> [Raw data]:
+-------+
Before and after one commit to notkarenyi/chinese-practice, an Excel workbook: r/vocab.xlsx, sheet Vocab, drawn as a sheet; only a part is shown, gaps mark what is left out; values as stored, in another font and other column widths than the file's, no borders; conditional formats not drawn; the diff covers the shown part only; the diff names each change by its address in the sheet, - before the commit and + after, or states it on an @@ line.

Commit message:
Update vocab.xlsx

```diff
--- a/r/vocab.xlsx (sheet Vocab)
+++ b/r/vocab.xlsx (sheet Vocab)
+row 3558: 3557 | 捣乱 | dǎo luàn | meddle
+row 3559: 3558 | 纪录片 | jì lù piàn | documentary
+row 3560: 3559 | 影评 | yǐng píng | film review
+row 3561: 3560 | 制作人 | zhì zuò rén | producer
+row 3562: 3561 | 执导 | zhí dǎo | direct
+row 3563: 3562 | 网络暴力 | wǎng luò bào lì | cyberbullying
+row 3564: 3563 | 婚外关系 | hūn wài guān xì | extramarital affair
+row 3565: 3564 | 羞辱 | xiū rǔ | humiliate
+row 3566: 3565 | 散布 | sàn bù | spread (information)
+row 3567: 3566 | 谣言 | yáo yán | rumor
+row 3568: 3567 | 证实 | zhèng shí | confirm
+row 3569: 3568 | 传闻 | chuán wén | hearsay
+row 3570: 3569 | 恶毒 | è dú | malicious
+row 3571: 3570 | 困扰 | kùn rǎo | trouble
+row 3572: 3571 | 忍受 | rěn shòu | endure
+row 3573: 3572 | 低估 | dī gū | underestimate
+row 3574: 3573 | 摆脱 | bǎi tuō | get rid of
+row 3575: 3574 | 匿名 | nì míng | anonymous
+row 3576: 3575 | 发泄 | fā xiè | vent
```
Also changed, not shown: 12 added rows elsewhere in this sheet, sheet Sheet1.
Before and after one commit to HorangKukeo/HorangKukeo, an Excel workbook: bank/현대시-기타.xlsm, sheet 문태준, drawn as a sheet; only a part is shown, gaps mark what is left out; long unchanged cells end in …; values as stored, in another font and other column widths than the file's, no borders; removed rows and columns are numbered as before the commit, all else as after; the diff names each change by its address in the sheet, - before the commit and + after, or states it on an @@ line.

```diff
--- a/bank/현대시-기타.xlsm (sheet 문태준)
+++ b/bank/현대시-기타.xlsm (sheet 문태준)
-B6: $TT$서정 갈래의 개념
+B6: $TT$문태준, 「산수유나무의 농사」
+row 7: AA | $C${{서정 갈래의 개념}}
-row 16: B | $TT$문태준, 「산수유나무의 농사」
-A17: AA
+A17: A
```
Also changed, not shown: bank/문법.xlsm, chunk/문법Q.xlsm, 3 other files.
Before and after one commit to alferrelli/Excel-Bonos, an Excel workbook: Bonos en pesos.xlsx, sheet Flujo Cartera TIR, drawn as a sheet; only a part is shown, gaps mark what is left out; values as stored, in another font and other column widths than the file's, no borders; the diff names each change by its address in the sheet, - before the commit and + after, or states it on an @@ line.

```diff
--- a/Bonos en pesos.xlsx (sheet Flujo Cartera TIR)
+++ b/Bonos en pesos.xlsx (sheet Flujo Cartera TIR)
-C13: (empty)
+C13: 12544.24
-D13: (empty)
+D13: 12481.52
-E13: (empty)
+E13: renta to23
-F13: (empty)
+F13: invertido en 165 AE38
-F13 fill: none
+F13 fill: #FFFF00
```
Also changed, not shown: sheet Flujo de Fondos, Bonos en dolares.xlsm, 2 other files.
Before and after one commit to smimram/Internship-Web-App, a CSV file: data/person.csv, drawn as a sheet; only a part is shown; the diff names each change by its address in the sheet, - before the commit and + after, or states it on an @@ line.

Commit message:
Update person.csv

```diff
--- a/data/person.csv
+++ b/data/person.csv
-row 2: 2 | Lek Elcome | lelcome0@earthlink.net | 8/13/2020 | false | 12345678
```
+-------+
> [Directions for this task]: Return the listing. Match it exactly.

> [Response area]:
Before and after one commit to notkarenyi/chinese-practice, an Excel workbook: r/vocab.xlsx, sheet Vocab, drawn as a sheet; only a part is shown, gaps mark what is left out; values as stored, in another font and other column widths than the file's, no borders; conditional formats not drawn; the diff covers the shown part only; the diff names each change by its address in the sheet, - before the commit and + after, or states it on an @@ line.

Commit message:
Update vocab.xlsx

```diff
--- a/r/vocab.xlsx (sheet Vocab)
+++ b/r/vocab.xlsx (sheet Vocab)
+row 3558: 3557 | 捣乱 | dǎo luàn | meddle
+row 3559: 3558 | 纪录片 | jì lù piàn | documentary
+row 3560: 3559 | 影评 | yǐng píng | film review
+row 3561: 3560 | 制作人 | zhì zuò rén | producer
+row 3562: 3561 | 执导 | zhí dǎo | direct
+row 3563: 3562 | 网络暴力 | wǎng luò bào lì | cyberbullying
+row 3564: 3563 | 婚外关系 | hūn wài guān xì | extramarital affair
+row 3565: 3564 | 羞辱 | xiū rǔ | humiliate
+row 3566: 3565 | 散布 | sàn bù | spread (information)
+row 3567: 3566 | 谣言 | yáo yán | rumor
+row 3568: 3567 | 证实 | zhèng shí | confirm
+row 3569: 3568 | 传闻 | chuán wén | hearsay
+row 3570: 3569 | 恶毒 | è dú | malicious
+row 3571: 3570 | 困扰 | kùn rǎo | trouble
+row 3572: 3571 | 忍受 | rěn shòu | endure
+row 3573: 3572 | 低估 | dī gū | underestimate
+row 3574: 3573 | 摆脱 | bǎi tuō | get rid of
+row 3575: 3574 | 匿名 | nì míng | anonymous
+row 3576: 3575 | 发泄 | fā xiè | vent
```
Also changed, not shown: 12 added rows elsewhere in this sheet, sheet Sheet1.
Before and after one commit to HorangKukeo/HorangKukeo, an Excel workbook: bank/현대시-기타.xlsm, sheet 문태준, drawn as a sheet; only a part is shown, gaps mark what is left out; long unchanged cells end in …; values as stored, in another font and other column widths than the file's, no borders; removed rows and columns are numbered as before the commit, all else as after; the diff names each change by its address in the sheet, - before the commit and + after, or states it on an @@ line.

```diff
--- a/bank/현대시-기타.xlsm (sheet 문태준)
+++ b/bank/현대시-기타.xlsm (sheet 문태준)
-B6: $TT$서정 갈래의 개념
+B6: $TT$문태준, 「산수유나무의 농사」
+row 7: AA | $C${{서정 갈래의 개념}}
-row 16: B | $TT$문태준, 「산수유나무의 농사」
-A17: AA
+A17: A
```
Also changed, not shown: bank/문법.xlsm, chunk/문법Q.xlsm, 3 other files.
Before and after one commit to alferrelli/Excel-Bonos, an Excel workbook: Bonos en pesos.xlsx, sheet Flujo Cartera TIR, drawn as a sheet; only a part is shown, gaps mark what is left out; values as stored, in another font and other column widths than the file's, no borders; the diff names each change by its address in the sheet, - before the commit and + after, or states it on an @@ line.

```diff
--- a/Bonos en pesos.xlsx (sheet Flujo Cartera TIR)
+++ b/Bonos en pesos.xlsx (sheet Flujo Cartera TIR)
-C13: (empty)
+C13: 12544.24
-D13: (empty)
+D13: 12481.52
-E13: (empty)
+E13: renta to23
-F13: (empty)
+F13: invertido en 165 AE38
-F13 fill: none
+F13 fill: #FFFF00
```
Also changed, not shown: sheet Flujo de Fondos, Bonos en dolares.xlsm, 2 other files.
Before and after one commit to smimram/Internship-Web-App, a CSV file: data/person.csv, drawn as a sheet; only a part is shown; the diff names each change by its address in the sheet, - before the commit and + after, or states it on an @@ line.

Commit message:
Update person.csv

```diff
--- a/data/person.csv
+++ b/data/person.csv
-row 2: 2 | Lek Elcome | lelcome0@earthlink.net | 8/13/2020 | false | 12345678
```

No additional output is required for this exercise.